I have to ask, “Isn’t this country big enough for all views?” Can’t I live my life under the governing laws of this countries jurisdiction, as you? Shouldn’t we be more focused on the ideals of striving toward equality in this country? The truth is that if we keep going down this road of looking toward everyone in difference, then no one will be equal. No one will be right because everyone will be wrong. And if this happens the seeds of fear will be planted. And from coast to coast, like a forest it will grow and spread, and we will be living the illusion of fear.

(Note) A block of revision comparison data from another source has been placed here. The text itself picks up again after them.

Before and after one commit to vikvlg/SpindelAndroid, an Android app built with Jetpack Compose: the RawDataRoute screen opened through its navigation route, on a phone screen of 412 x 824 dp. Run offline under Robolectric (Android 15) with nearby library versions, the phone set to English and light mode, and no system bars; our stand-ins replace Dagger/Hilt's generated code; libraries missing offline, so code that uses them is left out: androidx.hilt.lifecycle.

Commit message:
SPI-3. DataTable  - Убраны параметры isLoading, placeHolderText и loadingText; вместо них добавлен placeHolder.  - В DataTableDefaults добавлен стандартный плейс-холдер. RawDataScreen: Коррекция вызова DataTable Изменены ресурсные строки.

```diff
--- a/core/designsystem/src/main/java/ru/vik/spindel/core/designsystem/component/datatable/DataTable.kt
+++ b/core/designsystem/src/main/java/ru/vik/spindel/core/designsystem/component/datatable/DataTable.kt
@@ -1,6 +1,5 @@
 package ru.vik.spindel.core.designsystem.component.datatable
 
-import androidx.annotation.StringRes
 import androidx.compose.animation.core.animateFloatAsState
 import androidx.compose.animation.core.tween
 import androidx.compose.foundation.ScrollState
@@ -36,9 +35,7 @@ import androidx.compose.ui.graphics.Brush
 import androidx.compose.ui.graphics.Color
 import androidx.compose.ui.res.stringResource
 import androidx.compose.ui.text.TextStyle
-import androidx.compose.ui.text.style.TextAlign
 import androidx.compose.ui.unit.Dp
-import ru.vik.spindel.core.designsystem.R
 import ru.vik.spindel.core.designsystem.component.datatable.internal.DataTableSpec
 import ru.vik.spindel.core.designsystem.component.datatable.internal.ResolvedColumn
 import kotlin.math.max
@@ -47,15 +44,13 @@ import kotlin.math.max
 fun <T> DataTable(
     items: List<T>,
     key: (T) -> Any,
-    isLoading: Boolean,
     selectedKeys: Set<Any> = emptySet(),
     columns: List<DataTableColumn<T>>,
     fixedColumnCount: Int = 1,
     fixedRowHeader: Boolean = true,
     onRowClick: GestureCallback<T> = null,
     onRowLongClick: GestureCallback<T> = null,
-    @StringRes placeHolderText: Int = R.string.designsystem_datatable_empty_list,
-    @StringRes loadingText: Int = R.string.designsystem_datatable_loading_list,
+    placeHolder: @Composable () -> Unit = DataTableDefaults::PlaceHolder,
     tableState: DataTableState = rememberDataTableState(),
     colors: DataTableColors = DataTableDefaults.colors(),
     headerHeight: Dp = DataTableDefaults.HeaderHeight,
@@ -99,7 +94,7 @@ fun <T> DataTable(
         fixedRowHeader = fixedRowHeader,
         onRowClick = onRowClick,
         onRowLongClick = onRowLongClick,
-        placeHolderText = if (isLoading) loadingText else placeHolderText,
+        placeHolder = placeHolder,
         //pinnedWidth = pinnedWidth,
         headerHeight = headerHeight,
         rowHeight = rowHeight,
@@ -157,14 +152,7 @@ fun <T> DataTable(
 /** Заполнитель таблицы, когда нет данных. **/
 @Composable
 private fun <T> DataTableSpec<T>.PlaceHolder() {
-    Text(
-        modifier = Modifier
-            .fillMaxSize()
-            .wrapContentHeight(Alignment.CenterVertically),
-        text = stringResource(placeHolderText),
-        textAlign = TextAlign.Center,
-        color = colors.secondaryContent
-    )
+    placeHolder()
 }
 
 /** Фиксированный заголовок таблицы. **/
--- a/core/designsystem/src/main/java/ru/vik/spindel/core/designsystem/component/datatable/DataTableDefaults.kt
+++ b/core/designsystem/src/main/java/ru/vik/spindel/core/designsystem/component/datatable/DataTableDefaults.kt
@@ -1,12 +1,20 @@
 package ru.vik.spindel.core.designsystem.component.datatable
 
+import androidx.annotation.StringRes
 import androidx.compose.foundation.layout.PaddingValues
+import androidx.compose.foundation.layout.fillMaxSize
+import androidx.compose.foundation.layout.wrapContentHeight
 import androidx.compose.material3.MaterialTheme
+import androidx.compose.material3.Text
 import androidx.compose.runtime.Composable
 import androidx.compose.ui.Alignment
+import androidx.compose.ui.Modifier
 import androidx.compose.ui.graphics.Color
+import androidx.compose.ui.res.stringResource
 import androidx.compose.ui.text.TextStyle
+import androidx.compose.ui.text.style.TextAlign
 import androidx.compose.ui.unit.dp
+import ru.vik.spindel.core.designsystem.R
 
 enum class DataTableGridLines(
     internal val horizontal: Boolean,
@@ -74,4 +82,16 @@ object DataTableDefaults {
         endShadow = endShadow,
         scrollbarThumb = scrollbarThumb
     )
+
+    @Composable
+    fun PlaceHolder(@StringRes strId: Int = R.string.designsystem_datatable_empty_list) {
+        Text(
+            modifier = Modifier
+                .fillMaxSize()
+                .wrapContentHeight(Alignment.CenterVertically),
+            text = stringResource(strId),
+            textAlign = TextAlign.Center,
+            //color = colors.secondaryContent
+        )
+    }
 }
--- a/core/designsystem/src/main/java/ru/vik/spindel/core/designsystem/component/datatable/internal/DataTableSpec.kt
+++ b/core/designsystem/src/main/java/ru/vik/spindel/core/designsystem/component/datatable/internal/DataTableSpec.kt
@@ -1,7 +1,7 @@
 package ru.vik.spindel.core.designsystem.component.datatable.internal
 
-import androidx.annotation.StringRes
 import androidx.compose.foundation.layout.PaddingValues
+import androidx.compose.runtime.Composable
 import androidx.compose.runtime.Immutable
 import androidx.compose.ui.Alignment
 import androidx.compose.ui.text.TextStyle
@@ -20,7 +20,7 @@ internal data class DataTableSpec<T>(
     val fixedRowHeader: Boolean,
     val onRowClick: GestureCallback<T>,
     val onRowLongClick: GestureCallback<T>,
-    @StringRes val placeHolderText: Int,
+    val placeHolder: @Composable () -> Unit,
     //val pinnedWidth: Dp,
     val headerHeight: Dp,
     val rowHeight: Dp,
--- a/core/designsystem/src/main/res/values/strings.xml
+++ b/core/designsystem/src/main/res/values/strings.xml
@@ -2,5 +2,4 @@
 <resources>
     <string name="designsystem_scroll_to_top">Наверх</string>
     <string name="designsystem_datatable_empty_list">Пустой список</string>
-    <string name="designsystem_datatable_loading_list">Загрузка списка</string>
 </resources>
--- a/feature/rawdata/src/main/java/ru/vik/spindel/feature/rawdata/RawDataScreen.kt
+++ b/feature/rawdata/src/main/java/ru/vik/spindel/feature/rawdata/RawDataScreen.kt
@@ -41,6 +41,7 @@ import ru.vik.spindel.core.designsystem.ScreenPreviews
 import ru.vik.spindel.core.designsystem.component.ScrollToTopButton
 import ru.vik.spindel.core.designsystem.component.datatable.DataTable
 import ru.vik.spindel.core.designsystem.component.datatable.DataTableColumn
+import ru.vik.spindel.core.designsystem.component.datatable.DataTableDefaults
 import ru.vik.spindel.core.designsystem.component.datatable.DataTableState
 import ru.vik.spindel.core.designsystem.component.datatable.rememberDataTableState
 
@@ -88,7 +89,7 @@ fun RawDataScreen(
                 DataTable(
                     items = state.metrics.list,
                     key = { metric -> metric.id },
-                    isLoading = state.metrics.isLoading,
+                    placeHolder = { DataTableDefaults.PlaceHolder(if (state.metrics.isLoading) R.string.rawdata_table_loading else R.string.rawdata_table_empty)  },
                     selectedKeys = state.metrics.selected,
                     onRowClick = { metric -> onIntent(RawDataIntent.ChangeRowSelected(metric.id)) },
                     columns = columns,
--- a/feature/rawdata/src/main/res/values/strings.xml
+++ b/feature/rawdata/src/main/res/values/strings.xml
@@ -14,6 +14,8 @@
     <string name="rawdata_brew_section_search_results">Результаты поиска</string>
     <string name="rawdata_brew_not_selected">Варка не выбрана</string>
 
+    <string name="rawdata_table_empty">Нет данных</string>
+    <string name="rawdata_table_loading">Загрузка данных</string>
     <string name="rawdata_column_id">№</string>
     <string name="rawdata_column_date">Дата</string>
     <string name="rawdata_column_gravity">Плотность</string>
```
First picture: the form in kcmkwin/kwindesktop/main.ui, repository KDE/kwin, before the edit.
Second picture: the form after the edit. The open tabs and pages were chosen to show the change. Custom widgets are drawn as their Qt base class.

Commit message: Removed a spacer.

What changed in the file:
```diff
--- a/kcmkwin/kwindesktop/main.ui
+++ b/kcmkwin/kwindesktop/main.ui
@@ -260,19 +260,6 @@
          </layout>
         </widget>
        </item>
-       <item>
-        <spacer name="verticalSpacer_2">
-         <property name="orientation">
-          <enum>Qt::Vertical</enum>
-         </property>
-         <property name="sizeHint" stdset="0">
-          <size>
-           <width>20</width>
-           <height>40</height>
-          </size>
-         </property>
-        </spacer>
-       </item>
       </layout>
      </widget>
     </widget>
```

I don’t want that for us. I want the truth. I look at my computer, I see my tabs: Facebook, Twitter, my E-mail, and so on and I see potential. I know right now, a lot of misinformation is getting into the hands of people who live in fear. I know so many people want to view others as wrong; yet, I also know truth is stronger than right and wrong, because truth is in both. Truth exists in everything and once truth is found the arguing stops because truth never needs to be defended. I believe the truth will come out. I believe we will conquer the fear dividing this country and we will see that all along we’ve been looking in the mirror and just arguing with ourselves.
I do not think I am right in my view. I just think I had something to say and maybe this is just me conquering another fear: my fear that we can’t get over our differences and grow beyond the views of right and wrong. When I look in the mirror I can’t argue anymore, because I see you in me. I see us struggling together. Maybe this is where we all could see eye to eye.